REQUIREMENT:
Would you retype all of these records exactly?
====================
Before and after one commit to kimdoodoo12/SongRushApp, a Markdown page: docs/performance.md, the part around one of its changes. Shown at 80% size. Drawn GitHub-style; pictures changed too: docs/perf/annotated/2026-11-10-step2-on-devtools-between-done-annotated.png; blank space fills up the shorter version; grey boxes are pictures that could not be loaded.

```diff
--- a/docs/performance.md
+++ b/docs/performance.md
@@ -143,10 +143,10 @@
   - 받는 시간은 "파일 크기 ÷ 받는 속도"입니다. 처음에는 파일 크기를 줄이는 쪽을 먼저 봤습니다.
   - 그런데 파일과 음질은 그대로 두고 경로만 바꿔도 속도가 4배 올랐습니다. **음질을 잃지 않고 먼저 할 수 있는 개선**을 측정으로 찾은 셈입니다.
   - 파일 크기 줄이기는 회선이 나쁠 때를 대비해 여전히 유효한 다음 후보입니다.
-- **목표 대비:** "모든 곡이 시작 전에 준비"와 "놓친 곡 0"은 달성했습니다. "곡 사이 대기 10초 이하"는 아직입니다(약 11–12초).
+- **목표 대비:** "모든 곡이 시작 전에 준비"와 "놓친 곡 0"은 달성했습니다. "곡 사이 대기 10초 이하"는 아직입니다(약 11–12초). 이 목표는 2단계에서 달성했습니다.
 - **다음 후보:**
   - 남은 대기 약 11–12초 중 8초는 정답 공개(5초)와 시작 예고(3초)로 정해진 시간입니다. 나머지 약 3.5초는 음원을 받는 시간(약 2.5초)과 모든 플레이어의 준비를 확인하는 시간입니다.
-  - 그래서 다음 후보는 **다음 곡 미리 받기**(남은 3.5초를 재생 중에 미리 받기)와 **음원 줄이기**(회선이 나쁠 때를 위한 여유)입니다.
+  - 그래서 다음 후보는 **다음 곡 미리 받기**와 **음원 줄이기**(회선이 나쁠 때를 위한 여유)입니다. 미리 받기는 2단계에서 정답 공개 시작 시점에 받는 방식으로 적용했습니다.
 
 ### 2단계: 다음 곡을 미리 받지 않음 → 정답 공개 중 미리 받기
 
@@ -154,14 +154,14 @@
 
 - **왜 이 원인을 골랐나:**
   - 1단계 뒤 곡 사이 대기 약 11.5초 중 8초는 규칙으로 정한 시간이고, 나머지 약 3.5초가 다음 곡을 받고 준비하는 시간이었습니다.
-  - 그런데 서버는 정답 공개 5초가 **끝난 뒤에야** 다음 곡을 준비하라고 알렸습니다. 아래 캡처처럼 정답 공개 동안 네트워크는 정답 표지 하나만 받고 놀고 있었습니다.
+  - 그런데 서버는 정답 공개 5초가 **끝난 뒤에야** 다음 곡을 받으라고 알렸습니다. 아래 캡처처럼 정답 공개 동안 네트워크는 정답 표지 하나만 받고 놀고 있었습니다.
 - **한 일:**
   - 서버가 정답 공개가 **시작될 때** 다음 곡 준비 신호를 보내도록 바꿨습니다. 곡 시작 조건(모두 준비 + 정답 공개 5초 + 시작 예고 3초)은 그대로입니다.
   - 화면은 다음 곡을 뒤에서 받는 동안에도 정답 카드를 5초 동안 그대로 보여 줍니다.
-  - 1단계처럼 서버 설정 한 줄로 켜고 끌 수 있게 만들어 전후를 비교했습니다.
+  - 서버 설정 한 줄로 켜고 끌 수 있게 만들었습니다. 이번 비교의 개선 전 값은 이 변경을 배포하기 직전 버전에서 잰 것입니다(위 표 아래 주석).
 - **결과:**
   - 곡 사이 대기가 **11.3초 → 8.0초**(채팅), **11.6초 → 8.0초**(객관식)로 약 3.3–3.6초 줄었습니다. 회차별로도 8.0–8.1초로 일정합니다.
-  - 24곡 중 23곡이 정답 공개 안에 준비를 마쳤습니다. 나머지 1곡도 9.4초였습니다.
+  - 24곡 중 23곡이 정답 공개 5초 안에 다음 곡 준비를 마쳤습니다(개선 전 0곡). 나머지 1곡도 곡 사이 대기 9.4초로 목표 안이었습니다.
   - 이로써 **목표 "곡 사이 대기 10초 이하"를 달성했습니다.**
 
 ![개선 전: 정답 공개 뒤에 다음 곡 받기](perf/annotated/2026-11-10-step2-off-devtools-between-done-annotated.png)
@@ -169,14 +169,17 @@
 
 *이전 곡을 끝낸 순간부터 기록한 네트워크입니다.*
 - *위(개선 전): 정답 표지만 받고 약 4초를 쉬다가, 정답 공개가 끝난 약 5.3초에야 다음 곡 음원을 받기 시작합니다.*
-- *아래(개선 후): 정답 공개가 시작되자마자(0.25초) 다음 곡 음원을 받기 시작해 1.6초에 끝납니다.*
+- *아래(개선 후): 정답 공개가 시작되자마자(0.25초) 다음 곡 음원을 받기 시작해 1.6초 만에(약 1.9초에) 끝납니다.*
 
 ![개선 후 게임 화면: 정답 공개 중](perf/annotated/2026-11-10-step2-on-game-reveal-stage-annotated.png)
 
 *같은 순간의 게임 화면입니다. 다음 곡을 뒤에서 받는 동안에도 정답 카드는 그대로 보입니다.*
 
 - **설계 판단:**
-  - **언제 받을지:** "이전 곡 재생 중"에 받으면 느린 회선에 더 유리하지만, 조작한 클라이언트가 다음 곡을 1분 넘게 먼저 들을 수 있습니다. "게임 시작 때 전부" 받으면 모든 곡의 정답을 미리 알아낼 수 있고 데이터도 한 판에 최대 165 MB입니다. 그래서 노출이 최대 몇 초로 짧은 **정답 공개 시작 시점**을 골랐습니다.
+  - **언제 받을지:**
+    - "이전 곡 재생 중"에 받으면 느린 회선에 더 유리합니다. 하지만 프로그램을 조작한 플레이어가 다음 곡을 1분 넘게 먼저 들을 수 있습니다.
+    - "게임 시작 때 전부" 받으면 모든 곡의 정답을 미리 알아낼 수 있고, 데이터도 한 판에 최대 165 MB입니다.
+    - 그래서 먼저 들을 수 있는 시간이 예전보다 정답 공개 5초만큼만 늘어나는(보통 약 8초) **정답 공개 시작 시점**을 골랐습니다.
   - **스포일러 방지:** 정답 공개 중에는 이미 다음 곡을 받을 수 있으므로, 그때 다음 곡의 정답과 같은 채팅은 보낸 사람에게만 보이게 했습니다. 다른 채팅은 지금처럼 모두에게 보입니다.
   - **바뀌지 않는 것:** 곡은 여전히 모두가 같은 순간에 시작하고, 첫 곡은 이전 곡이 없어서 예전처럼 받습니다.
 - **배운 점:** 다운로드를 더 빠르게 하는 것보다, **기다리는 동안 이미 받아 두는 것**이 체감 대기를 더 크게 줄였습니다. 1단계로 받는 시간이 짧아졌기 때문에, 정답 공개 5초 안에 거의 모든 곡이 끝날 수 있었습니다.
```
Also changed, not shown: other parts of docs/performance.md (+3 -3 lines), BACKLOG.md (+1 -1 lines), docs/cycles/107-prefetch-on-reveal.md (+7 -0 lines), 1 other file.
====================
EXERCISE RESULT:
Before and after one commit to kimdoodoo12/SongRushApp, a Markdown page: docs/performance.md, the part around one of its changes. Shown at 80% size. Drawn GitHub-style; pictures changed too: docs/perf/annotated/2026-11-10-step2-on-devtools-between-done-annotated.png; blank space fills up the shorter version; grey boxes are pictures that could not be loaded.

```diff
--- a/docs/performance.md
+++ b/docs/performance.md
@@ -143,10 +143,10 @@
   - 받는 시간은 "파일 크기 ÷ 받는 속도"입니다. 처음에는 파일 크기를 줄이는 쪽을 먼저 봤습니다.
   - 그런데 파일과 음질은 그대로 두고 경로만 바꿔도 속도가 4배 올랐습니다. **음질을 잃지 않고 먼저 할 수 있는 개선**을 측정으로 찾은 셈입니다.
   - 파일 크기 줄이기는 회선이 나쁠 때를 대비해 여전히 유효한 다음 후보입니다.
-- **목표 대비:** "모든 곡이 시작 전에 준비"와 "놓친 곡 0"은 달성했습니다. "곡 사이 대기 10초 이하"는 아직입니다(약 11–12초).
+- **목표 대비:** "모든 곡이 시작 전에 준비"와 "놓친 곡 0"은 달성했습니다. "곡 사이 대기 10초 이하"는 아직입니다(약 11–12초). 이 목표는 2단계에서 달성했습니다.
 - **다음 후보:**
   - 남은 대기 약 11–12초 중 8초는 정답 공개(5초)와 시작 예고(3초)로 정해진 시간입니다. 나머지 약 3.5초는 음원을 받는 시간(약 2.5초)과 모든 플레이어의 준비를 확인하는 시간입니다.
-  - 그래서 다음 후보는 **다음 곡 미리 받기**(남은 3.5초를 재생 중에 미리 받기)와 **음원 줄이기**(회선이 나쁠 때를 위한 여유)입니다.
+  - 그래서 다음 후보는 **다음 곡 미리 받기**와 **음원 줄이기**(회선이 나쁠 때를 위한 여유)입니다. 미리 받기는 2단계에서 정답 공개 시작 시점에 받는 방식으로 적용했습니다.
 
 ### 2단계: 다음 곡을 미리 받지 않음 → 정답 공개 중 미리 받기
 
@@ -154,14 +154,14 @@
 
 - **왜 이 원인을 골랐나:**
   - 1단계 뒤 곡 사이 대기 약 11.5초 중 8초는 규칙으로 정한 시간이고, 나머지 약 3.5초가 다음 곡을 받고 준비하는 시간이었습니다.
-  - 그런데 서버는 정답 공개 5초가 **끝난 뒤에야** 다음 곡을 준비하라고 알렸습니다. 아래 캡처처럼 정답 공개 동안 네트워크는 정답 표지 하나만 받고 놀고 있었습니다.
+  - 그런데 서버는 정답 공개 5초가 **끝난 뒤에야** 다음 곡을 받으라고 알렸습니다. 아래 캡처처럼 정답 공개 동안 네트워크는 정답 표지 하나만 받고 놀고 있었습니다.
 - **한 일:**
   - 서버가 정답 공개가 **시작될 때** 다음 곡 준비 신호를 보내도록 바꿨습니다. 곡 시작 조건(모두 준비 + 정답 공개 5초 + 시작 예고 3초)은 그대로입니다.
   - 화면은 다음 곡을 뒤에서 받는 동안에도 정답 카드를 5초 동안 그대로 보여 줍니다.
-  - 1단계처럼 서버 설정 한 줄로 켜고 끌 수 있게 만들어 전후를 비교했습니다.
+  - 서버 설정 한 줄로 켜고 끌 수 있게 만들었습니다. 이번 비교의 개선 전 값은 이 변경을 배포하기 직전 버전에서 잰 것입니다(위 표 아래 주석).
 - **결과:**
   - 곡 사이 대기가 **11.3초 → 8.0초**(채팅), **11.6초 → 8.0초**(객관식)로 약 3.3–3.6초 줄었습니다. 회차별로도 8.0–8.1초로 일정합니다.
-  - 24곡 중 23곡이 정답 공개 안에 준비를 마쳤습니다. 나머지 1곡도 9.4초였습니다.
+  - 24곡 중 23곡이 정답 공개 5초 안에 다음 곡 준비를 마쳤습니다(개선 전 0곡). 나머지 1곡도 곡 사이 대기 9.4초로 목표 안이었습니다.
   - 이로써 **목표 "곡 사이 대기 10초 이하"를 달성했습니다.**
 
 ![개선 전: 정답 공개 뒤에 다음 곡 받기](perf/annotated/2026-11-10-step2-off-devtools-between-done-annotated.png)
@@ -169,14 +169,17 @@
 
 *이전 곡을 끝낸 순간부터 기록한 네트워크입니다.*
 - *위(개선 전): 정답 표지만 받고 약 4초를 쉬다가, 정답 공개가 끝난 약 5.3초에야 다음 곡 음원을 받기 시작합니다.*
-- *아래(개선 후): 정답 공개가 시작되자마자(0.25초) 다음 곡 음원을 받기 시작해 1.6초에 끝납니다.*
+- *아래(개선 후): 정답 공개가 시작되자마자(0.25초) 다음 곡 음원을 받기 시작해 1.6초 만에(약 1.9초에) 끝납니다.*
 
 ![개선 후 게임 화면: 정답 공개 중](perf/annotated/2026-11-10-step2-on-game-reveal-stage-annotated.png)
 
 *같은 순간의 게임 화면입니다. 다음 곡을 뒤에서 받는 동안에도 정답 카드는 그대로 보입니다.*
 
 - **설계 판단:**
-  - **언제 받을지:** "이전 곡 재생 중"에 받으면 느린 회선에 더 유리하지만, 조작한 클라이언트가 다음 곡을 1분 넘게 먼저 들을 수 있습니다. "게임 시작 때 전부" 받으면 모든 곡의 정답을 미리 알아낼 수 있고 데이터도 한 판에 최대 165 MB입니다. 그래서 노출이 최대 몇 초로 짧은 **정답 공개 시작 시점**을 골랐습니다.
+  - **언제 받을지:**
+    - "이전 곡 재생 중"에 받으면 느린 회선에 더 유리합니다. 하지만 프로그램을 조작한 플레이어가 다음 곡을 1분 넘게 먼저 들을 수 있습니다.
+    - "게임 시작 때 전부" 받으면 모든 곡의 정답을 미리 알아낼 수 있고, 데이터도 한 판에 최대 165 MB입니다.
+    - 그래서 먼저 들을 수 있는 시간이 예전보다 정답 공개 5초만큼만 늘어나는(보통 약 8초) **정답 공개 시작 시점**을 골랐습니다.
   - **스포일러 방지:** 정답 공개 중에는 이미 다음 곡을 받을 수 있으므로, 그때 다음 곡의 정답과 같은 채팅은 보낸 사람에게만 보이게 했습니다. 다른 채팅은 지금처럼 모두에게 보입니다.
   - **바뀌지 않는 것:** 곡은 여전히 모두가 같은 순간에 시작하고, 첫 곡은 이전 곡이 없어서 예전처럼 받습니다.
 - **배운 점:** 다운로드를 더 빠르게 하는 것보다, **기다리는 동안 이미 받아 두는 것**이 체감 대기를 더 크게 줄였습니다. 1단계로 받는 시간이 짧아졌기 때문에, 정답 공개 5초 안에 거의 모든 곡이 끝날 수 있었습니다.
```
Also changed, not shown: other parts of docs/performance.md (+3 -3 lines), BACKLOG.md (+1 -1 lines), docs/cycles/107-prefetch-on-reveal.md (+7 -0 lines), 1 other file.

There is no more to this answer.